Item description for Blackfeet Tales of Glacier Park by James Willard Schultz...
Dozens of stories, legends and tales by a man who lived with the Blackfeet Indians in the late 1800s and early 1900s. Amazing legends told so vividly the reader can actually picture what is happening.
Schultz was well regarded by the Blackfeet and this book is considered a valuable collection of Blackfeet history.
Promise Angels is dedicated to bringing you great books at great prices. Whether you read for entertainment, to learn, or for literacy - you will find what you want at promiseangels.com!
Est. Packaging Dimensions: Length: 8.38" Width: 5.56" Height: 0.55" Weight: 0.73 lbs.
Release Date May 8, 2002
Publisher Riverbend Publishing
ISBN 1931832145 ISBN13 9781931832144
Availability 2 units. Availability accurate as of May 30, 2017 07:37.
Usually ships within one to two business days from La Vergne, TN.
Orders shipping to an address other than a confirmed Credit Card / Paypal Billing address may incur and additional processing delay.
More About James Willard Schultz

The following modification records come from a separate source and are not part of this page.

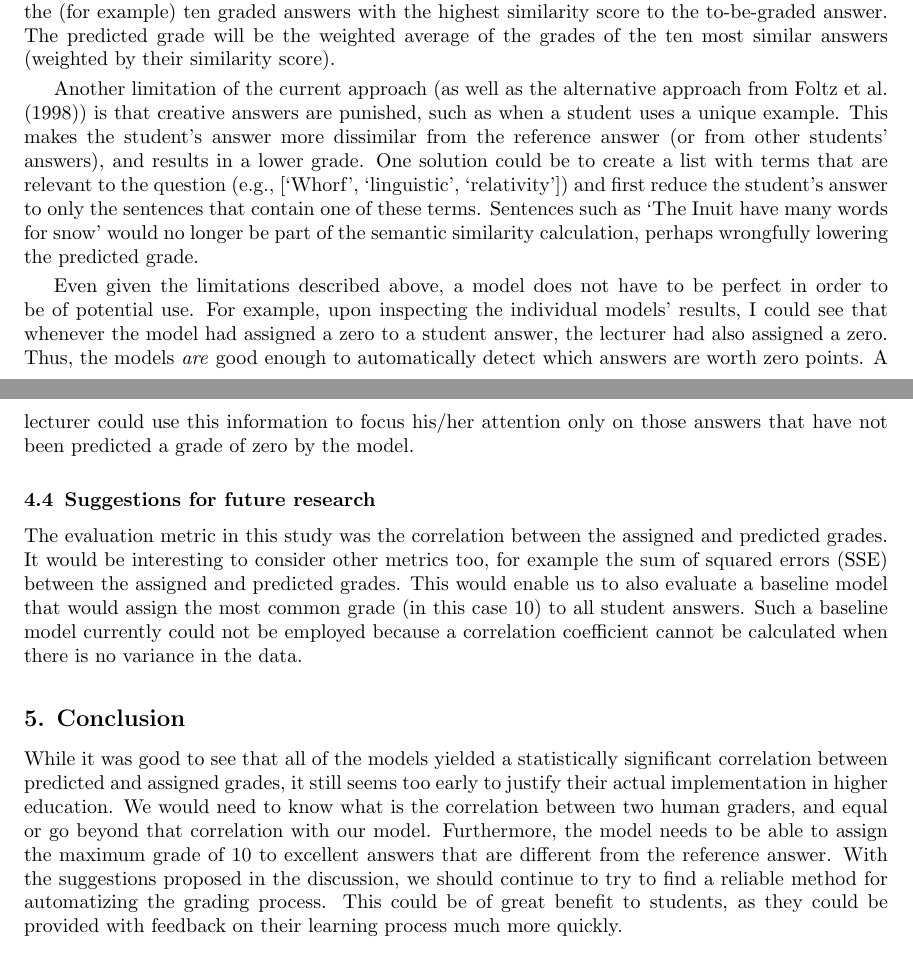
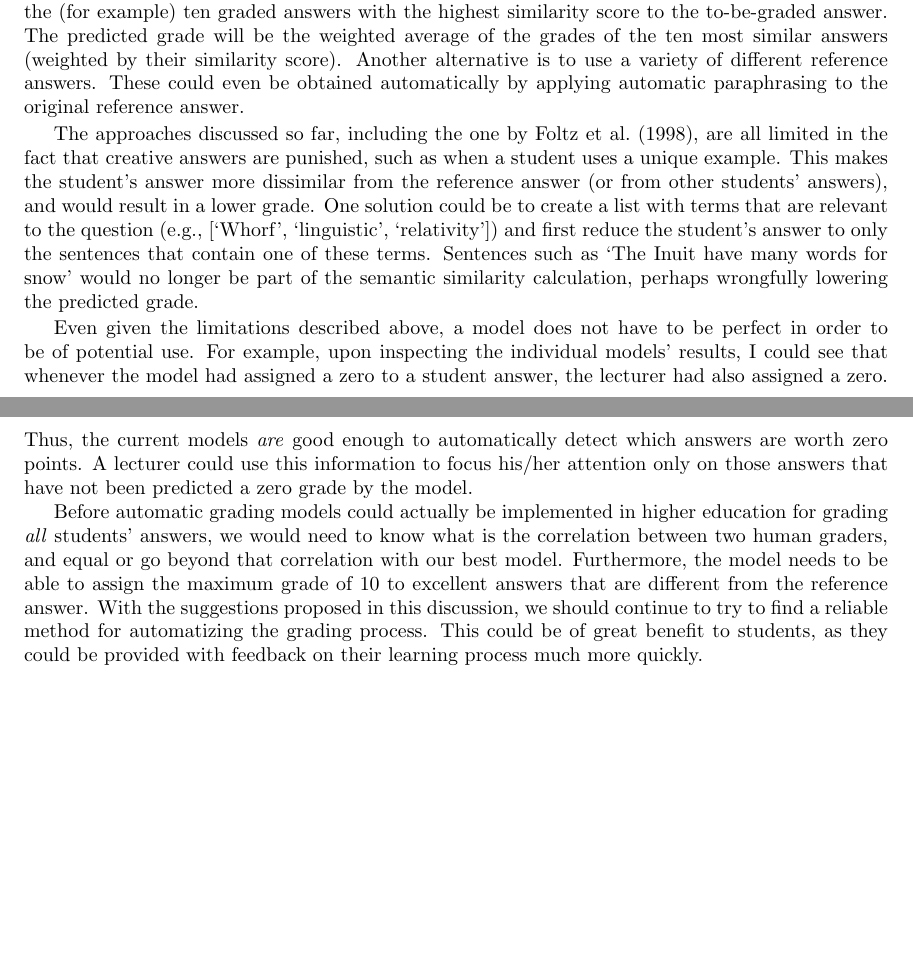
Before and after one commit to johannadevos/AutomaticGrading, a LaTeX paper (tex/article.tex): two parts of pages 8 and 9 of 11 before the commit and two parts of pages 8 and 9 of 10 after it, joined at a grey line, cut so that both start at the same text, the shorter picture padded with empty space. Compiled offline with pdfLaTeX; a LaTeX package or settings file that is missing is left out.

Commit message:
Finished another complete draft of the discussion (deleted the conclusion again and integrated it at the end of the discussion).

```diff
--- a/tex/article.tex
+++ b/tex/article.tex
@@ -222,19 +222,13 @@ Regarding the counting method, the baseline model worked best with raw counts; f
 \subsection{Are the best models good enough?}
 I will now discuss the best individual models, whose outcomes were visually represented in Figures \ref{lda}, \ref{lsa} and \ref{baseline}. Among other things, these figures showed that none of the best models ever predicted the grade of 10, even though this was the most common grade in the training set (see Figure 1). Thus, while the lecturer considered many of the students' answers to be excellent, these answers apparently were quite different from the reference answer in terms of the vector space models that I used for calculating semantic similarity. This shows that \citeasnoun{wolfe1998}'s reference answer approach may not be ideal for grading student answers by means of vector space models.
 
-An alternative approach is described in \citeasnoun{foltz1998}, which may provide a better solution for future research. Rather than comparing a student's answer to one specific reference answer, the to-be-graded answer is compared to a set of answers already graded by the lecturer. Then, you take the (for example) ten graded answers with the highest similarity score to the to-be-graded answer. The predicted grade will be the weighted average of the grades of the ten most similar answers (weighted by their similarity score).
+An alternative approach is described in \citeasnoun{foltz1998}, which may provide a better solution for future research. Rather than comparing a student's answer to one specific reference answer, the to-be-graded answer is compared to a set of answers already graded by the lecturer. Then, you take the (for example) ten graded answers with the highest similarity score to the to-be-graded answer. The predicted grade will be the weighted average of the grades of the ten most similar answers (weighted by their similarity score). Another alternative is to use a variety of different reference answers. These could even be obtained automatically by applying automatic paraphrasing to the original reference answer.
 
-Another limitation of the current approach (as well as the alternative approach from \citeasnoun{foltz1998}) is that creative answers are punished, such as when a student uses a unique example. This makes the student's answer more dissimilar from the reference answer (or from other students' answers), and results in a lower grade. One solution could be to create a list with terms that are relevant to the question (e.g., [`Whorf', `linguistic', `relativity']) and first reduce the student's answer to only the sentences that contain one of these terms. Sentences such as `The Inuit have many words for snow' would no longer be part of the semantic similarity calculation, perhaps wrongfully lowering the predicted grade.
+The approaches discussed so far, including the one by \citeasnoun{foltz1998}, are all limited in the fact that creative answers are punished, such as when a student uses a unique example. This makes the student's answer more dissimilar from the reference answer (or from other students' answers), and would result in a lower grade. One solution could be to create a list with terms that are relevant to the question (e.g., [`Whorf', `linguistic', `relativity']) and first reduce the student's answer to only the sentences that contain one of these terms. Sentences such as `The Inuit have many words for snow' would no longer be part of the semantic similarity calculation, perhaps wrongfully lowering the predicted grade.
 
-Even given the limitations described above, a model does not have to be perfect in order to be of potential use. For example, upon inspecting the individual models' results, I could see that whenever the model had assigned a zero to a student answer, the lecturer had also assigned a zero. Thus, the models \textit{are} good enough to automatically detect which answers are worth zero points. A lecturer could use this information to focus his/her attention only on those answers that have not been predicted a grade of zero by the model.
+Even given the limitations described above, a model does not have to be perfect in order to be of potential use. For example, upon inspecting the individual models' results, I could see that whenever the model had assigned a zero to a student answer, the lecturer had also assigned a zero. Thus, the current models \textit{are} good enough to automatically detect which answers are worth zero points. A lecturer could use this information to focus his/her attention only on those answers that have not been predicted a zero grade by the model.
 
-\subsection{Suggestions for future research}
-The evaluation metric in this study was the correlation between the assigned and predicted grades. It would be interesting to consider other metrics too, for example the sum of squared errors (SSE) between the assigned and predicted grades. This would enable us to also evaluate a baseline model that would assign the most common grade (in this case 10) to all student answers. Such a baseline model currently could not be employed because a correlation coefficient cannot be calculated when there is no variance in the data.
-
-
-
-\section{Conclusion}
-While it was good to see that all of the models yielded a statistically significant correlation between predicted and assigned grades, it still seems too early to justify their actual implementation in higher education. We would need to know what is the correlation between two human graders, and equal or go beyond that correlation with our model. Furthermore, the model needs to be able to assign the maximum grade of 10 to excellent answers that are different from the reference answer. With the suggestions proposed in the discussion, we should continue to try to find a reliable method for automatizing the grading process. This could be of great benefit to students, as they could be provided with feedback on their learning process much more quickly.
+Before automatic grading models could actually be implemented in higher education for grading \textit{all} students' answers, we would need to know what is the correlation between two human graders, and equal or go beyond that correlation with our best model. Furthermore, the model needs to be able to assign the maximum grade of 10 to excellent answers that are different from the reference answer. With the suggestions proposed in this discussion, we should continue to try to find a reliable method for automatizing the grading process. This could be of great benefit to students, as they could be provided with feedback on their learning process much more quickly.
 
 %\nocite{Sag} % items in your bibliography file that are not cited in your text
 
```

James Schultz went to live among the Blackfeet when he was seventeen years old and remained with them for sevnty years until his death. This collection of Schultz's stories, based on his experiences with the Blackfeet, would be his seventh posthumous book.
James Willard Schultz was born in 1859 and died in 1947.
Reviews - What do customers think about Blackfeet Tales of Glacier Park?
Bittersweet recollections told by talented storytellers Sep 22, 2007
I'm usually not so fond of "Indian myths" and similar collections, as they are often written in a stilted language or are poorly translated. This book is a wonderful exception. Schultz writes it as a series of diary entries as his Blackfoot friends tell stories in the lodge or around the fire at the end of the day. He has managed to keep the compelling style of his original material, told by talented story tellers.
Schultz was born to a wealthy family in upstate New York in 1859, but his wanderlust took him west. He married a Blackfoot woman and stayed with the tribe for several decades until fleeing to California after a legal run-in with Montana game wardens. From the evidence in this book, he was accepted as a tribal member, and he always refers to the Blackfoot as "his people," while whites were not.
The stories run the gamut from tribal history to legend and myth. Most sound as if they are embellished stories of real events. Collectively they convey something of Blackfoot culture, daily life, and beliefs.
Underneath the stories lies a deep sadness. The Blackfoot tribe has lost two-thirds to three-fourths of its members. Though the tribe still hunts there surreptitiously, Glacier National Park has become a tourist destination instead of tribal hunting grounds. The old ways are dying with the storytellers.